Other personal ingredients are the Baden-Baden and Heidelberg settings.  When I was in college, I spent two summers in Heidelberg working as an orchestral violinist in Heidelberg’s Castle Festival, and I traveled a couple of times to Baden-Baden on my days off.

Baden-Baden has a simply amazing thermal spa, by the way, if you aren’t averse to getting whacked on the rear after your scrubbing has been completed by a muscly attendant.  Seriously.   I was enchanted by the area, and it evidently left its mark on my imagination.  I even have a recurring dream of hiking to a castle inhabited by elves, hidden on a mountain above Heidelberg.  There is a story to that, and no, it doesn’t involve a psychotherapist.  Although maybe it should.

Another personal inspiration: I’ve always had a secret crush on the composer Johannes Brahms, and Brahms spent a lot of time in Baden-Baden.  In fact, even though the hero of Snow White Red-Handed, Professor Penrose, is British, I picture him like the young Brahms, plus spectacles. 

Okay, so I had this amazing setting that I’d always been in love with, a hero who looks like the young Brahms, and the fruitfully absurd concept of a practical Yankee variety hall actress who finds herself in the patently impractical land of German fairy tales.  Add a castle, a murder, and a cast of shifty characters, plus a hapless friend for Ophelia by the name of Prue, and off I went.

There were times, I’ll admit, when writing Snow White Red-Handed seemed like a lot more work than just doing my homework and grading my students’ papers, by golly.  The historical research was time consuming, though once I found Mark Twain’s two travelogues The Innocents Abroad and A Tramp Abroad, things got smoother.  Getting my characters’ speech to sound historical without confusing twenty-first century readers was also tricky (fingers crossed that I pulled it off).  Oh, and then there was the little issue called the mystery plot.  Tangled, indeed.

In the end, though, Snow White Red-Handed almost miraculously turned out as that book I’d wanted to read: an unexpected, frivolous, magical, adventurous, and romantic romp.  I am so delighted that Berkley Prime Crime picked up my Fairy Tale Fatal series, and I hope readers will enjoy escaping into the mysterious woods of the nineteenth century as much as I did.

The publisher has generously offered a copy of Snow White Red-Handed to one of my readers.

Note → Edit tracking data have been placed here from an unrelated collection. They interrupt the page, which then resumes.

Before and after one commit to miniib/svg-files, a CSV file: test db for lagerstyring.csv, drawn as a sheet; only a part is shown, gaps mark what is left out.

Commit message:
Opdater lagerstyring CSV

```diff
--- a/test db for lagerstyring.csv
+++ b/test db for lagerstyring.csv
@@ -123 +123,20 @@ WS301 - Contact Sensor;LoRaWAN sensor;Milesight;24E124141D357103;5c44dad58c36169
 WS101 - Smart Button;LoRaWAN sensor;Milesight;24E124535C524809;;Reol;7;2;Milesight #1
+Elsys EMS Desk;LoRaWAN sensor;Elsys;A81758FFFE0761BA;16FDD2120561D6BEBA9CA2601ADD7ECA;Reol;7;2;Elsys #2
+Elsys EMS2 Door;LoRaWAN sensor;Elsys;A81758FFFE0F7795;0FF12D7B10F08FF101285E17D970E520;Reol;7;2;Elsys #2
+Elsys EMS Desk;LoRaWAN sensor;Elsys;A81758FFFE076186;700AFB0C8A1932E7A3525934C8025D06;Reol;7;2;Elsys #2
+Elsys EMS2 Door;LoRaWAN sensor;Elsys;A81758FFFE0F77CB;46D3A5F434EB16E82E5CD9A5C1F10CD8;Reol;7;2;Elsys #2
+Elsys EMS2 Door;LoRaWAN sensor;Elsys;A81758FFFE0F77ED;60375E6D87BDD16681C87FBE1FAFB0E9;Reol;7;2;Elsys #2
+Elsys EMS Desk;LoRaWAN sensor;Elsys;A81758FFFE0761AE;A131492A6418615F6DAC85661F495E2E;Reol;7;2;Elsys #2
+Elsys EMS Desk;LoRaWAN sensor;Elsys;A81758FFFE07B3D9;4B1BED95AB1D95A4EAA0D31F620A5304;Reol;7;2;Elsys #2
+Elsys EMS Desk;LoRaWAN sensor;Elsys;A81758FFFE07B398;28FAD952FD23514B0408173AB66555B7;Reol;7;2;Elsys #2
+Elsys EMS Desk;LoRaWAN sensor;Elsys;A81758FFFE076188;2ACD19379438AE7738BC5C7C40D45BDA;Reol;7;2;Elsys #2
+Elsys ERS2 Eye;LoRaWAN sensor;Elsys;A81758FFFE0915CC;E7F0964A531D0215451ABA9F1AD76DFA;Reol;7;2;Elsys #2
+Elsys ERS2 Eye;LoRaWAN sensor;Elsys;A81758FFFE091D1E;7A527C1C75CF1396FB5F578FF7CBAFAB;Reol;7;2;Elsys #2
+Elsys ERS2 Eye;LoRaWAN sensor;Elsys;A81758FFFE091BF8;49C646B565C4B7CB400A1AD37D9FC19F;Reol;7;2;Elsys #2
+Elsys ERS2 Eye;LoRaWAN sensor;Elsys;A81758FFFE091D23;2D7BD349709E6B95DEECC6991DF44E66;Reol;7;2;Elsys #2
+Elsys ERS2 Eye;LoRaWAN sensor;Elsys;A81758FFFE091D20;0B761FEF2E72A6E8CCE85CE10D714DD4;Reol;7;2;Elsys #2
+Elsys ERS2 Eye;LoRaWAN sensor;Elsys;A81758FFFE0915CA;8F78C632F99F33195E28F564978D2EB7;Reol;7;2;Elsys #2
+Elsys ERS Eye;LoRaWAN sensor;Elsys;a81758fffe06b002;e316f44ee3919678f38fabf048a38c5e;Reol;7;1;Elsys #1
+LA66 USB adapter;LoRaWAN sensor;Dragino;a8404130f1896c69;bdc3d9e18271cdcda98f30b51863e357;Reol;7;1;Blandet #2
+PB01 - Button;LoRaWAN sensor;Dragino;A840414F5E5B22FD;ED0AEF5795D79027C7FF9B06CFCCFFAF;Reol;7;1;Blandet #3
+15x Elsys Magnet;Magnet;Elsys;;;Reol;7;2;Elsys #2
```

Please comment below before midnight on November 12, 2014. Entries from the US only, please.


  1. Enjoyed the post! The author really did her "homework".

    patucker54 at aol dot com

  2. Who doesn't love fairy tales!~ The process sounds fascinating, as does the book.

  3. Fairy tales have always been some of my favorite stories. Combining them with a cozy mystery? Sounds like paradise. I've been looking forward to this book for months, so glad it's finally here. Thanks for the chance to win.


  4. This sounds like an interesting take on fairy tales.


  5. Thank you for a chance to win a copy of Snow White Red-Handed. This sounds like an interesting twist for a cozy.

  6. A very unique and interesting book. Thanks for this feature. elliotbencan(at)hotmail(dot)com